[YOUR OBJECTIVE]
Each line containing the word "width" must be copied from the material below.

[DATA RECORDS]
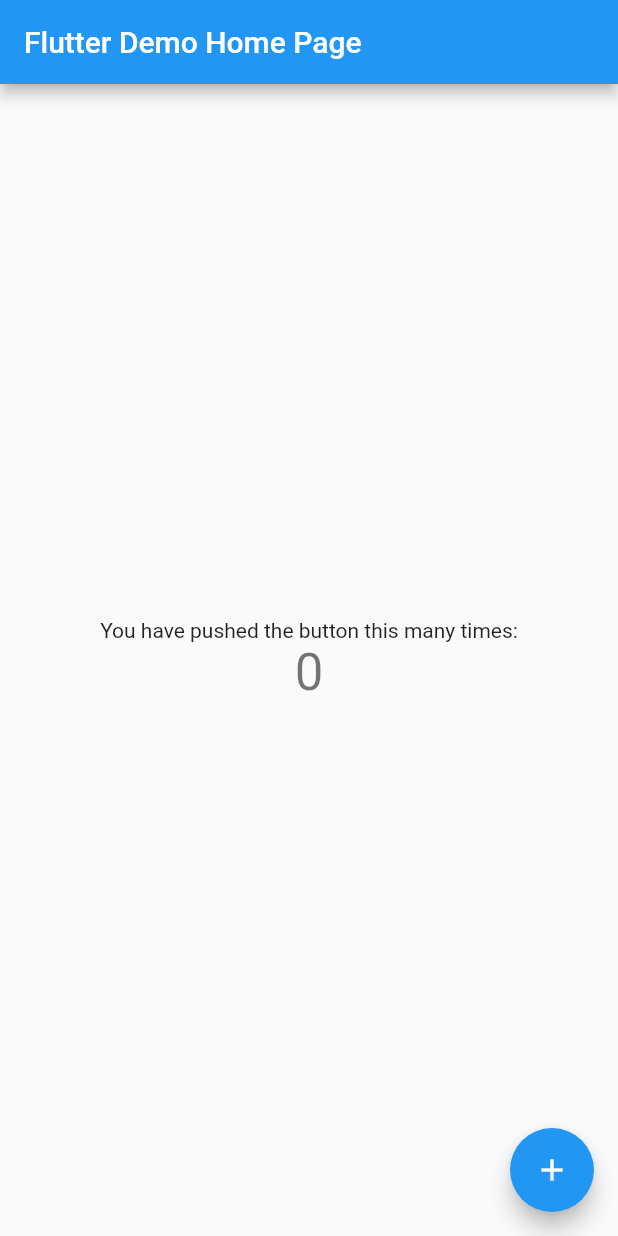
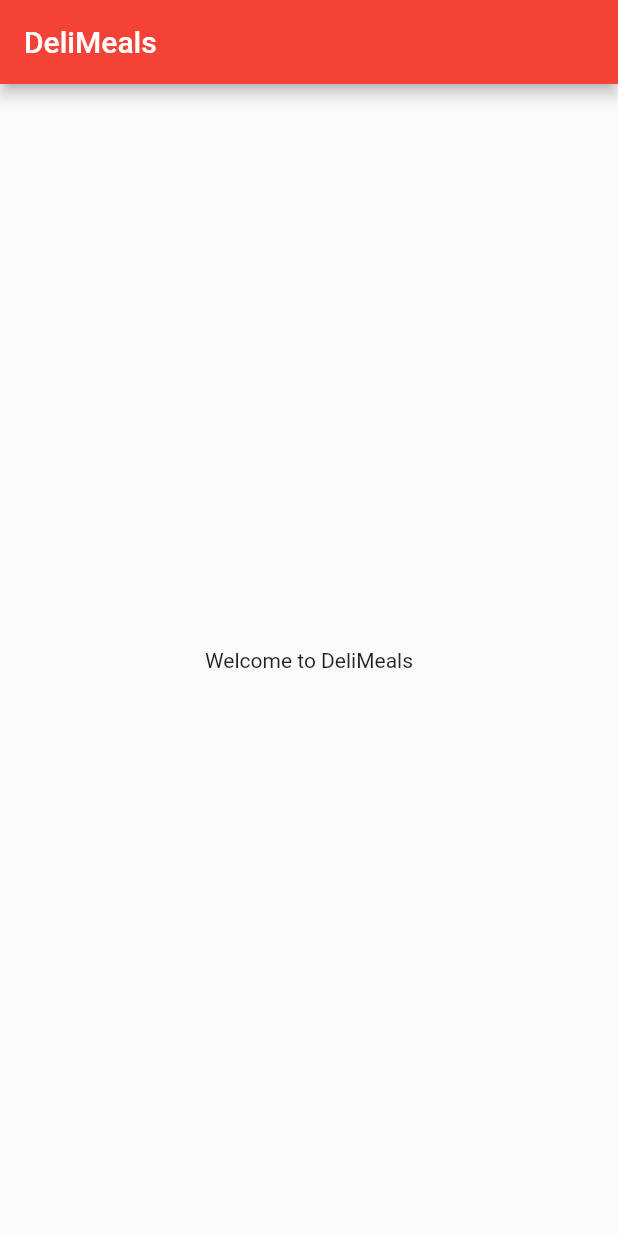
Before and after one commit to eraloop/flutter-meals-app, a Flutter app: the screen it shows after launch, on a phone screen of 412 x 824 dp. Run offline on Flutter 3.47's test engine with Material 2 defaults, Android fonts, the phone set to English and light mode, and no system bars.

Commit message:
done some basic cleanup of the app , changed the primary swatch color

```diff
--- a/lib/main.dart
+++ b/lib/main.dart
@@ -11,105 +11,36 @@ class MyApp extends StatelessWidget {
   @override
   Widget build(BuildContext context) {
     return MaterialApp(
-      title: 'Flutter Demo',
+      debugShowCheckedModeBanner: false,
+      title: 'DeliMeals',
       theme: ThemeData(
-        // This is the theme of your application.
-        //
-        // Try running your application with "flutter run". You'll see the
-        // application has a blue toolbar. Then, without quitting the app, try
-        // changing the primarySwatch below to Colors.green and then invoke
-        // "hot reload" (press "r" in the console where you ran "flutter run",
-        // or simply save your changes to "hot reload" in a Flutter IDE).
-        // Notice that the counter didn't reset back to zero; the application
-        // is not restarted.
-        primarySwatch: Colors.blue,
+        primarySwatch: Colors.red
       ),
-      home: const MyHomePage(title: 'Flutter Demo Home Page'),
+      home: const MyHomePage(),
     );
   }
 }
 
 class MyHomePage extends StatefulWidget {
-  const MyHomePage({Key? key, required this.title}) : super(key: key);
-
-  // This widget is the home page of your application. It is stateful, meaning
-  // that it has a State object (defined below) that contains fields that affect
-  // how it looks.
-
-  // This class is the configuration for the state. It holds the values (in this
-  // case the title) provided by the parent (in this case the App widget) and
-  // used by the build method of the State. Fields in a Widget subclass are
-  // always marked "final".
-
-  final String title;
+  const MyHomePage({Key? key}) : super(key: key);
 
   @override
   State<MyHomePage> createState() => _MyHomePageState();
 }
 
 class _MyHomePageState extends State<MyHomePage> {
-  int _counter = 0;
-
-  void _incrementCounter() {
-    setState(() {
-      // This call to setState tells the Flutter framework that something has
-      // changed in this State, which causes it to rerun the build method below
-      // so that the display can reflect the updated values. If we changed
-      // _counter without calling setState(), then the build method would not be
-      // called again, and so nothing would appear to happen.
-      _counter++;
-    });
-  }
 
   @override
   Widget build(BuildContext context) {
-    // This method is rerun every time setState is called, for instance as done
-    // by the _incrementCounter method above.
-    //
-    // The Flutter framework has been optimized to make rerunning build methods
-    // fast, so that you can just rebuild anything that needs updating rather
-    // than having to individually change instances of widgets.
     return Scaffold(
       appBar: AppBar(
-        // Here we take the value from the MyHomePage object that was created by
-        // the App.build method, and use it to set our appbar title.
-        title: Text(widget.title),
+        title: const Text("DeliMeals"),
       ),
-      body: Center(
-        // Center is a layout widget. It takes a single child and positions it
-        // in the middle of the parent.
-        child: Column(
-          // Column is also a layout widget. It takes a list of children and
-          // arranges them vertically. By default, it sizes itself to fit its
-          // children horizontally, and tries to be as tall as its parent.
-          //
-          // Invoke "debug painting" (press "p" in the console, choose the
-          // "Toggle Debug Paint" action from the Flutter Inspector in Android
-          // Studio, or the "Toggle Debug Paint" command in Visual Studio Code)
-          // to see the wireframe for each widget.
-          //
-          // Column has various properties to control how it sizes itself and
-          // how it positions its children. Here we use mainAxisAlignment to
-          // center the children vertically; the main axis here is the vertical
-          // axis because Columns are vertical (the cross axis would be
-          // horizontal).
-          mainAxisAlignment: MainAxisAlignment.center,
-          children: <Widget>[
-            const Text(
-              'You have pushed the button this many times:',
-            ),
-            Text(
-              '$_counter',
-              style: Theme.of(context).textTheme.headline4,
-            ),
-          ],
+      body: Container(
+        child: Center(
+          child: const Text("Welcome to DeliMeals"),
+        )
         ),
-      ),
-      floatingActionButton: FloatingActionButton(
-        onPressed: _incrementCounter,
-        tooltip: 'Increment',
-        child: const Icon(Icons.add),
-      ), // This trailing comma makes auto-formatting nicer for build methods.
     );
   }
 }
```
Also changed, not shown: pubspec.lock.
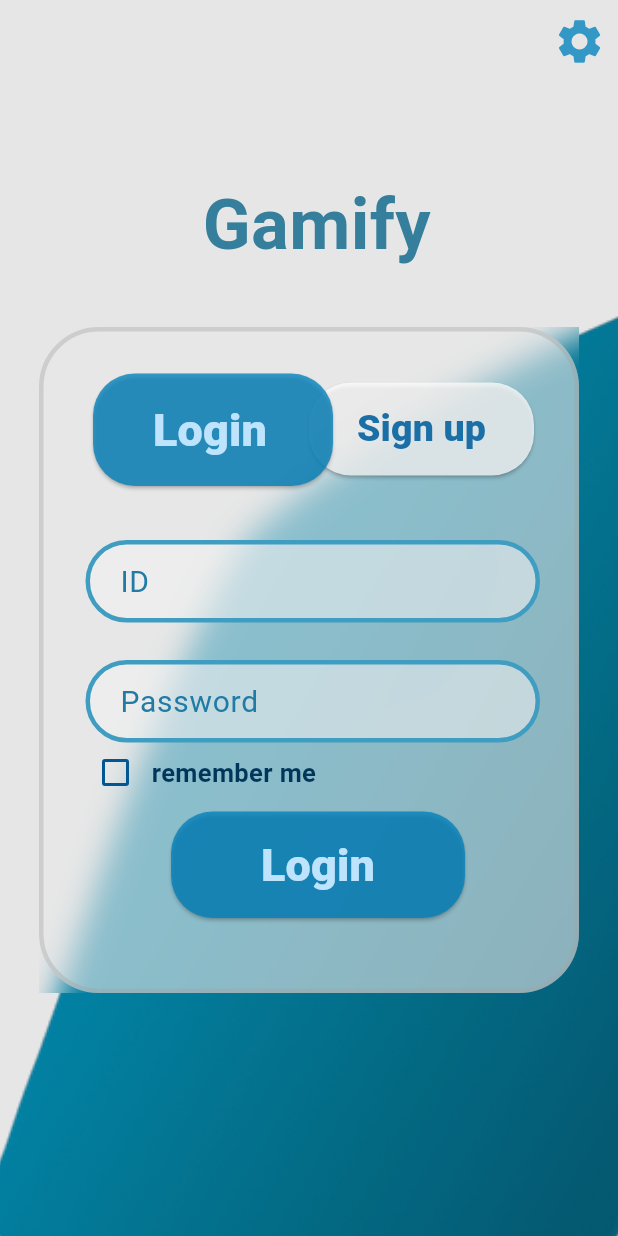
After one commit to saf-24/gamify_project, a Flutter app: the In_login_page screen opened directly, on a phone screen of 412 x 824 dp. The commit adds this screen. Run offline on Flutter 3.47's test engine with Material 3 defaults, Android fonts, the light colour scheme and no system bars.

```diff
--- a/lib/Anas/Screens/Anas.dart
+++ b/lib/Anas/Screens/Anas.dart
@@ -10,7 +10,7 @@ class MyApp extends StatelessWidget {
 
   @override
   Widget build(BuildContext context) {
-    return MaterialApp(
+    return const MaterialApp(
       debugShowCheckedModeBanner: false,
       home: NotificationsScreen(),
     );
--- /dev/null
+++ b/lib/Safwan/Screens/safwan_institusoin_logn_page.dart
@@ -0,0 +1,252 @@
+// ignore_for_file: prefer_const_constructors, sort_child_properties_last
+
+import 'dart:ui';
+
+import 'package:flutter/material.dart';
+
+void main() {
+  runApp(const MyApp());
+}
+
+class MyApp extends StatelessWidget {
+  const MyApp({super.key});
+
+  @override
+  Widget build(BuildContext context) {
+    return MaterialApp(
+      debugShowCheckedModeBanner: false,
+      theme: ThemeData.light(useMaterial3: true),
+      home: const In_login_page(),
+    );
+  }
+}
+
+class In_login_page extends StatelessWidget {
+  const In_login_page({super.key});
+
+  @override
+  Widget build(BuildContext context) {
+    final ValueNotifier<bool> ischecked = ValueNotifier(false);
+    return Scaffold(
+      backgroundColor: const Color.fromARGB(255, 230, 230, 230),
+      appBar: AppBar(
+        actions: <Widget>[
+          IconButton(
+            icon: const Icon(
+              Icons.settings,
+              size: 35.4,
+              color: Color.fromARGB(197, 0, 129, 189),
+            ),
+            onPressed: () {},
+          )
+        ],
+        backgroundColor: const Color.fromARGB(255, 230, 230, 230),
+      ),
+      body: Stack(
+        children: [
+          Positioned(
+            top: 60,
+            left: 135,
+            child: Container(
+              child: Text(
+                "Gamify",
+                style: TextStyle(
+                    fontSize: 47,
+                    color: const Color.fromARGB(255, 54, 127, 156),
+                    fontWeight: FontWeight.w700),
+              ),
+            ),
+          ),
+          Positioned(
+            bottom: -59,
+            right: -51,
+            child: Image.asset(
+              "assets/img/login_bachground1.png",
+              scale: 0.75,
+            ),
+          ),
+          Center(
+            child: ClipRect(
+              child: BackdropFilter(
+                filter: ImageFilter.blur(sigmaX: 10, sigmaY: 11),
+                child: Container(
+                  child: Stack(
+                    children: [
+                      Positioned(
+                        top: 34,
+                        right: 27,
+                        child: ElevatedButton(
+                          onPressed: () {},
+                          child: Text("Sign up",
+                              style: TextStyle(
+                                  fontSize: 25,
+                                  color:
+                                      const Color.fromARGB(255, 27, 111, 167),
+                                  fontWeight: FontWeight.w900)),
+                          style: ButtonStyle(
+                              backgroundColor: WidgetStateProperty.all(
+                                const Color.fromARGB(192, 255, 255, 255),
+                              ),
+                              padding: WidgetStateProperty.all(
+                                  EdgeInsets.fromLTRB(32, 13, 32, 13)),
+                              shape: WidgetStateProperty.all(
+                                  RoundedRectangleBorder(
+                                      borderRadius:
+                                          BorderRadius.circular(28)))),
+                        ),
+                      ),
+                      Positioned(
+                        top: 28,
+                        left: 33,
+                        child: ElevatedButton(
+                          onPressed: () {},
+                          child: Text("Login",
+                              style: TextStyle(
+                                  fontSize: 30,
+                                  color:
+                                      const Color.fromARGB(255, 190, 228, 253),
+                                  fontWeight: FontWeight.w900)),
+                          style: ButtonStyle(
+                              backgroundColor: WidgetStateProperty.all(
+                                const Color.fromARGB(197, 0, 129, 189),
+                              ),
+                              padding: WidgetStateProperty.all(
+                                  EdgeInsets.fromLTRB(40, 16, 44, 16)),
+                              shape: WidgetStateProperty.all(
+                                  RoundedRectangleBorder(
+                                      borderRadius:
+                                          BorderRadius.circular(28)))),
+                        ),
+                      ),
+                      SizedBox(
+                        height: 44,
+                      ),
+                      Positioned(
+                        top: 139,
+                        left: 28,
+                        child: Container(
+                            alignment: Alignment.center,
+                            decoration: BoxDecoration(
+                                borderRadius: BorderRadius.circular(28),
+                                color: const Color.fromARGB(141, 241, 241, 241),
+                                border: Border.all(
+                                    color:
+                                        const Color.fromARGB(255, 64, 157, 194),
+                                    width: 3)),
+                            width: 303,
+                            height: 55,
+                            child: TextField(
+                              decoration: InputDecoration(
+                                  border: InputBorder.none,
+                                  hintText: "ID",
+                                  hintStyle: TextStyle(
+                                      fontSize: 20,
+                                      fontWeight: FontWeight.w400,
+                                      color: const Color.fromARGB(
+                                          255, 33, 123, 165)),
+                                  contentPadding: EdgeInsets.only(left: 20)),
+                            )),
+                      ),
+                      Positioned(
+                        top: 219,
+                        left: 28,
+                        child: Container(
+                            alignment: Alignment.center,
+                            decoration: BoxDecoration(
+                                borderRadius: BorderRadius.circular(28),
+                                color: const Color.fromARGB(141, 241, 241, 241),
+                                border: Border.all(
+                                    color:
+                                        const Color.fromARGB(255, 64, 157, 194),
+                                    width: 3)),
+                            width: 303,
+                            height: 55,
+                            child: TextField(
+                              obscureText: true,
+                              decoration: InputDecoration(
+                                  border: InputBorder.none,
+                                  hintText: "Password",
+                                  hintStyle: TextStyle(
+                                      fontSize: 20,
+                                      fontWeight: FontWeight.w400,
+                                      color: const Color.fromARGB(
+                                          255, 33, 123, 165)),
+                                  contentPadding: EdgeInsets.only(left: 20)),
+                            )),
+                      ),
+                      Positioned(
+                        top: 270,
+                        left: 24,
+                        child: Row(
+                          children: [
+                            ValueListenableBuilder<bool>(
+                              valueListenable: ischecked,
+                              builder: (context, value, child) {
+                                return Checkbox(
+                                  activeColor:
+                                      const Color.fromARGB(255, 33, 140, 182),
+                                  value: value,
+                                  onChanged: (bool? newValue) {
+                                    ischecked.value = newValue ?? false;
+                                  },
+                                  side: BorderSide(
+                                      color:
+                                          const Color.fromARGB(255, 0, 87, 145),
+                                      width: 2),
+                                );
+                              },
+                            ),
+                            Text(
+                              "remember me",
+                              style: TextStyle(
+                                  fontSize: 17,
+                                  color: const Color.fromARGB(255, 0, 54, 90),
+                                  fontWeight: FontWeight.w600),
+                            ),
+                          ],
+                        ),
+                      ),
+                      Positioned(
+                        top: 320,
+                        left: 85,
+                        child: ElevatedButton(
+                          onPressed: () {},
+                          child: Text("Login",
+                              style: TextStyle(
+                                  fontSize: 30,
+                                  color:
+                                      const Color.fromARGB(255, 190, 228, 253),
+                                  fontWeight: FontWeight.w900)),
+                          style: ButtonStyle(
+                              backgroundColor: WidgetStateProperty.all(
+                                const Color.fromARGB(197, 0, 129, 189),
+                              ),
+                              padding: WidgetStateProperty.all(
+                                  EdgeInsets.fromLTRB(60, 14, 60, 14)),
+                              shape: WidgetStateProperty.all(
+                                  RoundedRectangleBorder(
+                                      borderRadius:
+                                          BorderRadius.circular(28)))),
+                        ),
+                      ),
+                    ],
+                  ),
+                  width: 360,
+                  height: 444,
+                  decoration: BoxDecoration(
+                      borderRadius: BorderRadius.all(
+                        Radius.circular(40),
+                      ),
+                      color: const Color.fromARGB(153, 231, 231, 231),
+                      border: Border.all(
+                          color: const Color.fromARGB(94, 161, 161, 161),
+                          width: 3)),
+                ),
+              ),
+            ),
+          ),
+        ],
+      ),
+    );
+  }
+}
--- a/pubspec.yaml
+++ b/pubspec.yaml
@@ -61,6 +61,7 @@ flutter:
   # To add assets to your application, add an assets section, like this:
   assets:
     - assets/img/login_bachground1.png
+    - assets/img/download.jpg
 
 
   # An image asset can refer to one or more resolution-specific "variants", see
```
Also changed, not shown: lib/Safwan/Screens/student_home_page.dart (added, +79 -0 lines), lib/Safwan/Screens/student_home_page_test.dart (added, +87 -0 lines), lib/Safwan/Screens/test_widget.dart (added, +43 -0 lines), assets/img/download.jpg (added).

[TASK ANSWER]
+                                    width: 3)),
+                            width: 303,
+                                    width: 3)),
+                            width: 303,
+                                      width: 2),
+                  width: 360,
+                          width: 3)),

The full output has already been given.